Two beautiful deer women, Linda and Junella, arrive at a “stomp dance”—a traditional Sioux ceremony that is conducted with certain modifications on an Oklahoma reservation. The dance ground is ringed by a motley assortment of Cadillacs and pickup trucks, whose headlights provide illumination. Two “’skins,” Ray and Jackie, arrive at the dance hoping to “snag,” that is, to score with, women. Pretending to want to go to the nearby town of Anadarko, the women accept a lift from the men, who cannot believe their good luck, and pile into Ray’s pickup.
As the women climb into the truck, Ray thinks that he sees their feet look like deer hooves. After the women ask to stop by a river in order to refresh themselves, they lead the men up a path to their “old house,” where their ancient Uncle Thunder is sitting. “I see you’ve snagged two strong men,” the old man says, punning on the term “snag” and commenting sarcastically on the word “strong.” Leading the men by their hands, the women then take them to a second ceremonial site—a field where a baseball game is being played.

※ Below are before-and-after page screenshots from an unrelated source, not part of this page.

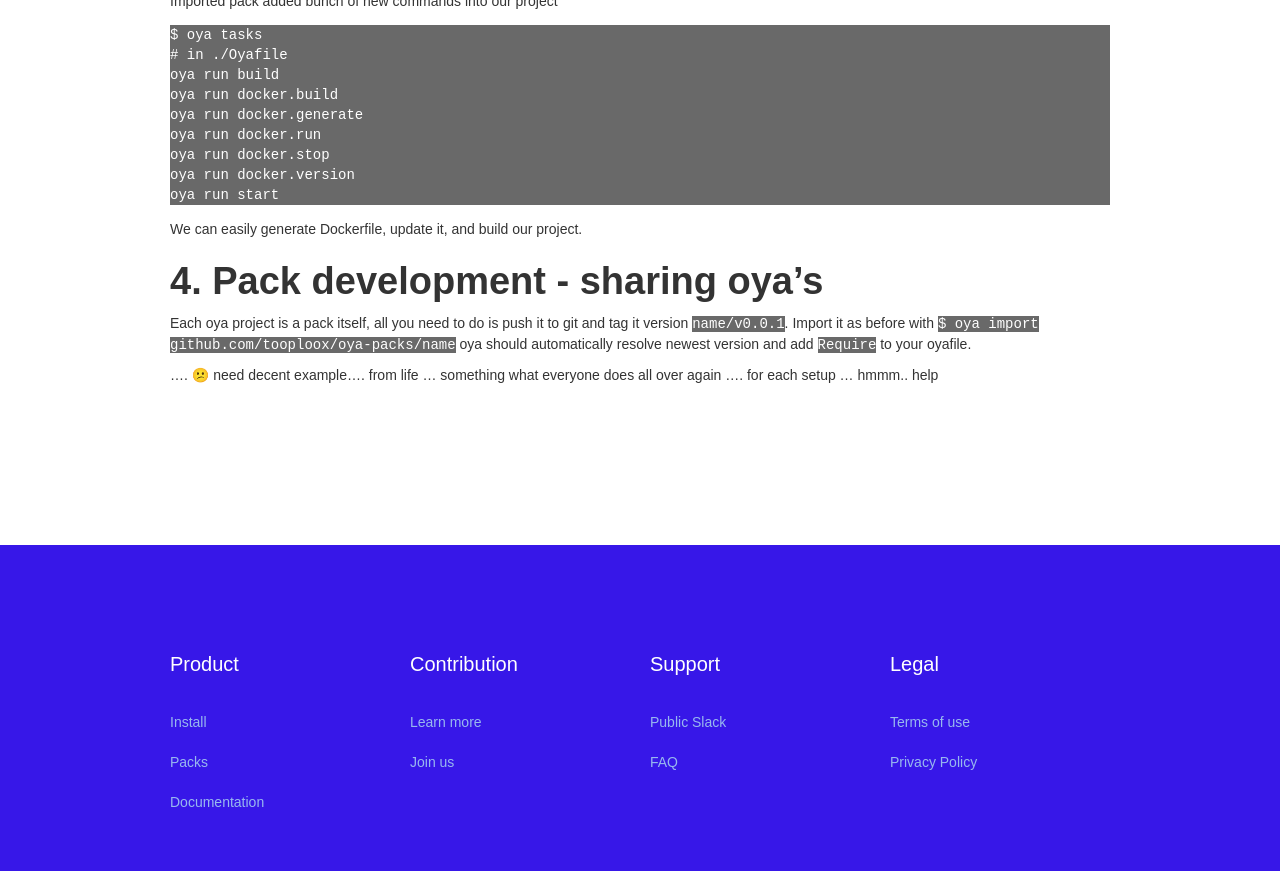
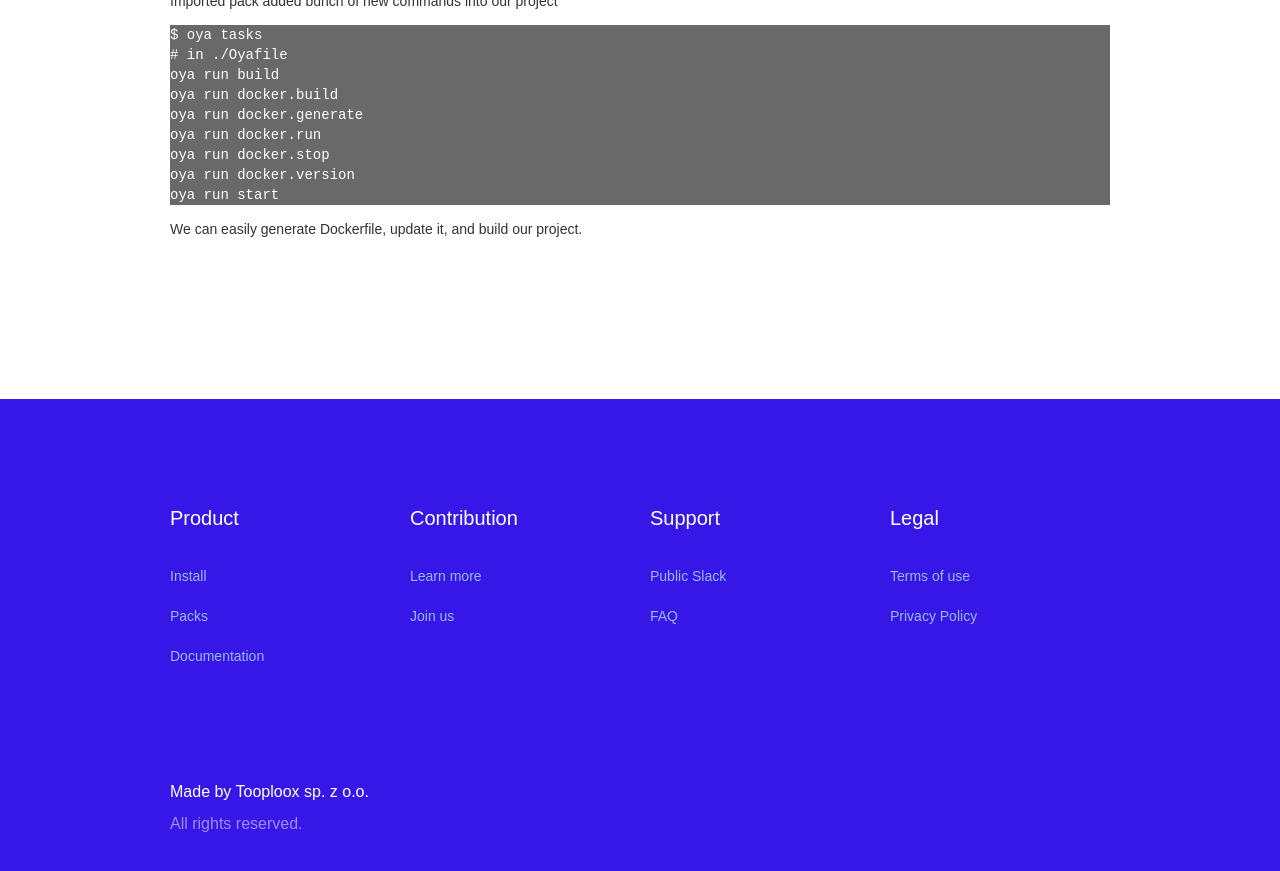
Before and after one commit to tooploox/oya, a Jekyll site: the page built from documentation.md, in a window 1280 px wide and 900 px high, scrolled down 6630 px. Shown: the top 871 px of the window. Built offline with Jekyll 4.4.1, drawn with Linux system fonts in a browser that asks for light colours; nearby versions of some CDN libraries; comment, search, counter and statistics services are not loaded; our own code applies the rules of GitHub Pages for plain Markdown files.

Commit message:
cleanup + updatedoc

```diff
--- a/documentation.md
+++ b/documentation.md
@@ -376,10 +376,3 @@
     oya run start
 
 We can easily generate Dockerfile, update it, and build our project.
-
-
-# 4. Pack development - sharing oya’s
-
-Each oya project is a pack itself, all you need to do is push it to git and tag it version `name/v0.0.1`. Import it as before with `$ oya import github.com/tooploox/oya-packs/name` oya should automatically resolve newest version and add `Require` to your oyafile.
-
-…. 😕 need decent example…. from life … something what everyone does all over again …. for each setup … hmmm.. help
```
Also changed, not shown: .circleci/config.yml (deleted), 2 other files.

In the midst of the game, the deer women vanish, leaving Ray and Jackie to search for them futilely. Ray awakens from a deep sleep to find himself lying by a river at midday. Jackie is nowhere to be found, but Junella is beside him. She tells him that “Jackie is staying there,” and gives him Jackie’s wristwatch as proof. Ray then becomes dizzy. He takes a step toward the woman, but the rock on which she has been sitting is empty.
Fifteen months later Jackie’s fate is revealed: A sudden move to Seattle with Linda, the birth of a child, alcoholism, and a premature death for revealing things that he learned inside a mountain that he was not supposed to tell.
The story concludes with an ambiguous image of Ray rushing to catch a subway in San Francisco. On his way to a meeting, he is firmly entrenched in the modern wristwatch world.